_Your instructions_.
Wherever "windows" occurs in the entries, copy the line that holds it.

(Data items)

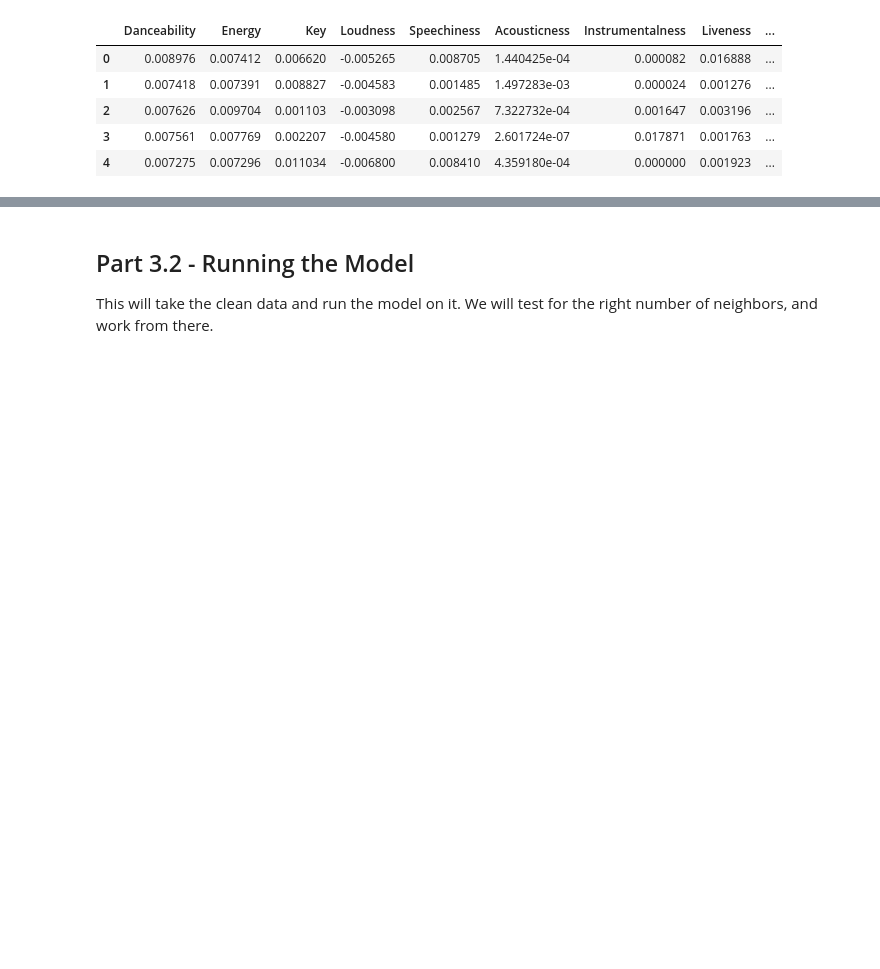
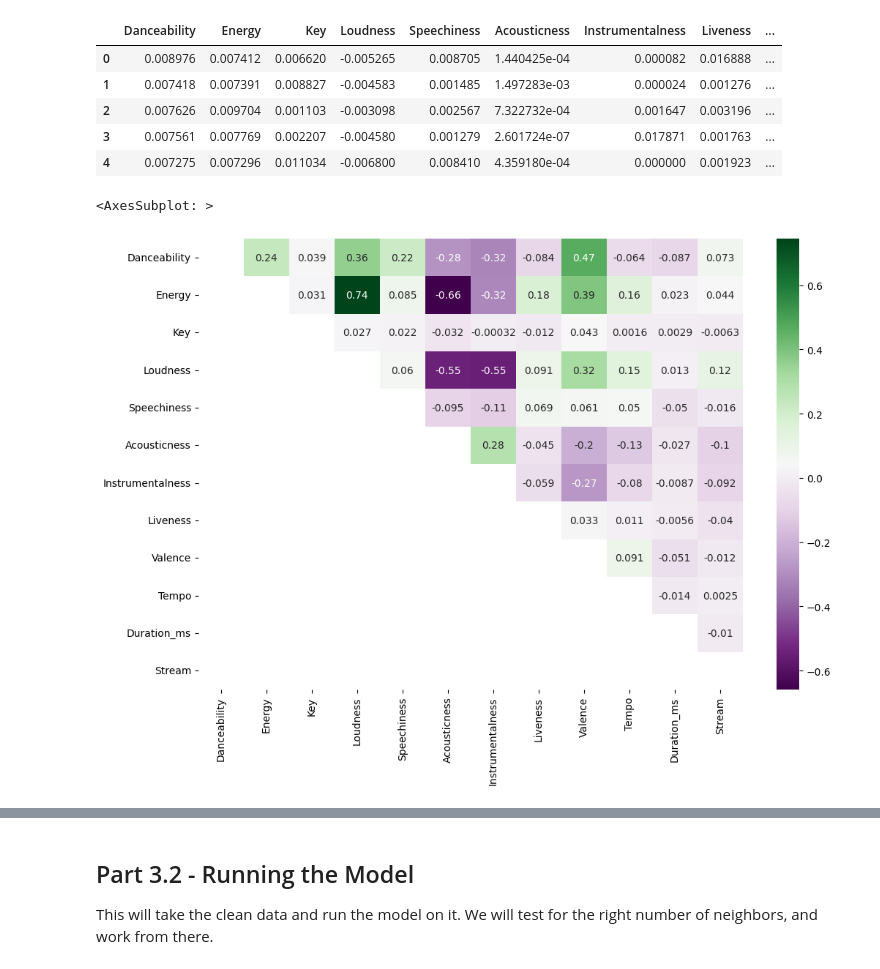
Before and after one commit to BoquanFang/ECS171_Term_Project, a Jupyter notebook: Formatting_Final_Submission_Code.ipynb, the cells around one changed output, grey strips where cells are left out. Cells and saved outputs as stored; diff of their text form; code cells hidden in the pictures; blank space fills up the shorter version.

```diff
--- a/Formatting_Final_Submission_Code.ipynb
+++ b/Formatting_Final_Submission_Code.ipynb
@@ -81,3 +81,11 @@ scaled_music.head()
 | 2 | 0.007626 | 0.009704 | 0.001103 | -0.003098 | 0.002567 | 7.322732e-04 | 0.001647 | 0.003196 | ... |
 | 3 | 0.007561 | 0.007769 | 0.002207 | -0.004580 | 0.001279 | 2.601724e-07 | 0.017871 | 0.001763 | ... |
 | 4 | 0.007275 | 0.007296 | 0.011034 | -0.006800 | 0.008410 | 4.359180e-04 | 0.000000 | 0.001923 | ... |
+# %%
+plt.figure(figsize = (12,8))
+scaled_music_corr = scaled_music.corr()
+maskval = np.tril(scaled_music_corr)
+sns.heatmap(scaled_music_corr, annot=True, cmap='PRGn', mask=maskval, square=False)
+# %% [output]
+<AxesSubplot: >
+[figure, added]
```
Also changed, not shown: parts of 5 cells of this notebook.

==

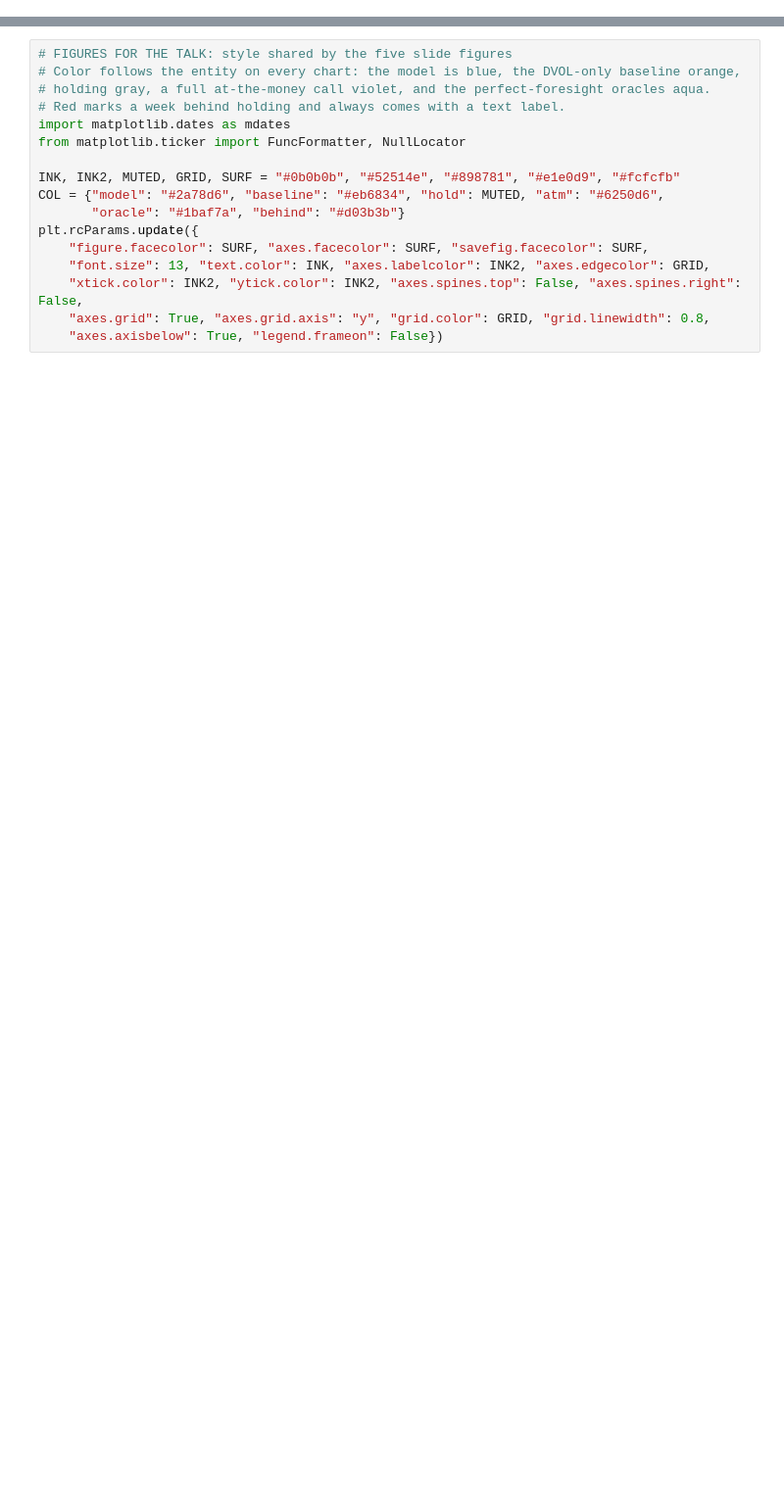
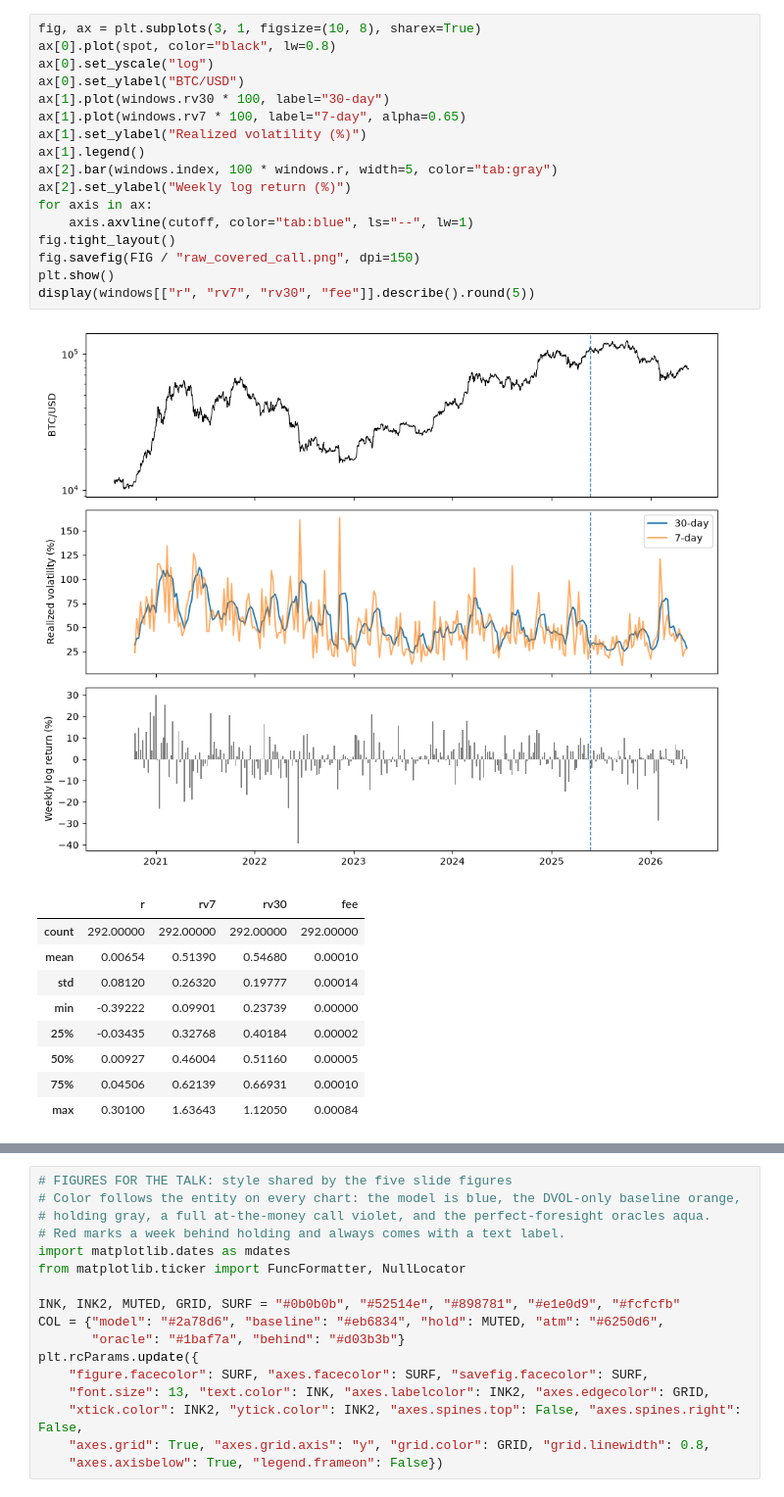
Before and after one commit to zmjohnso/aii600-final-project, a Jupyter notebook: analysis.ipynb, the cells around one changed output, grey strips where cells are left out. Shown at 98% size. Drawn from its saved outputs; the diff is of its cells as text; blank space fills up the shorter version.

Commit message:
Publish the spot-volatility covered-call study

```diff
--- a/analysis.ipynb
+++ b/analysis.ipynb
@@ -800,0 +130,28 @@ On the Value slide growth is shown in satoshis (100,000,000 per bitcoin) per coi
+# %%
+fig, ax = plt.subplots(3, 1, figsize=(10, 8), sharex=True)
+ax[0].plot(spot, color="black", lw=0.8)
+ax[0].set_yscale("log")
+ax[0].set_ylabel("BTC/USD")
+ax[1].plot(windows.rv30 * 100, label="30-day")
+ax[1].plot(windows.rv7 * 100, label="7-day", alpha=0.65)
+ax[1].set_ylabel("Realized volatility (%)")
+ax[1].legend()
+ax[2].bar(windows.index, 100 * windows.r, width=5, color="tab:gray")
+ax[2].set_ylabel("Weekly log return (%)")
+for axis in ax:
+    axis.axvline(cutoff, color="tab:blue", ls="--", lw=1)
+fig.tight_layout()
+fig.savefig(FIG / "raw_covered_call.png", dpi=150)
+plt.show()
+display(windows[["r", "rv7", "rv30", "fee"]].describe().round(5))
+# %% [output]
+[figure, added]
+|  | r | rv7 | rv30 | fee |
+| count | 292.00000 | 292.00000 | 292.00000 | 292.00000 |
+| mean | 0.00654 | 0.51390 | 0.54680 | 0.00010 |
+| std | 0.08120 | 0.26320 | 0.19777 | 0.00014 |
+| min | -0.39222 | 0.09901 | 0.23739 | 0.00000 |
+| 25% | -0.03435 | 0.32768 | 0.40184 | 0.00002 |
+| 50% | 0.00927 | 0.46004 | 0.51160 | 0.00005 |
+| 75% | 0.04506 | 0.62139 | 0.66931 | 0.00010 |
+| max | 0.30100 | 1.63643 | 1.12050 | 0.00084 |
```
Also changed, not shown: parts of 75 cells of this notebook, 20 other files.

_Task response_.
+ax[1].plot(windows.rv30 * 100, label="30-day")
+ax[1].plot(windows.rv7 * 100, label="7-day", alpha=0.65)
+ax[2].bar(windows.index, 100 * windows.r, width=5, color="tab:gray")
+display(windows[["r", "rv7", "rv30", "fee"]].describe().round(5))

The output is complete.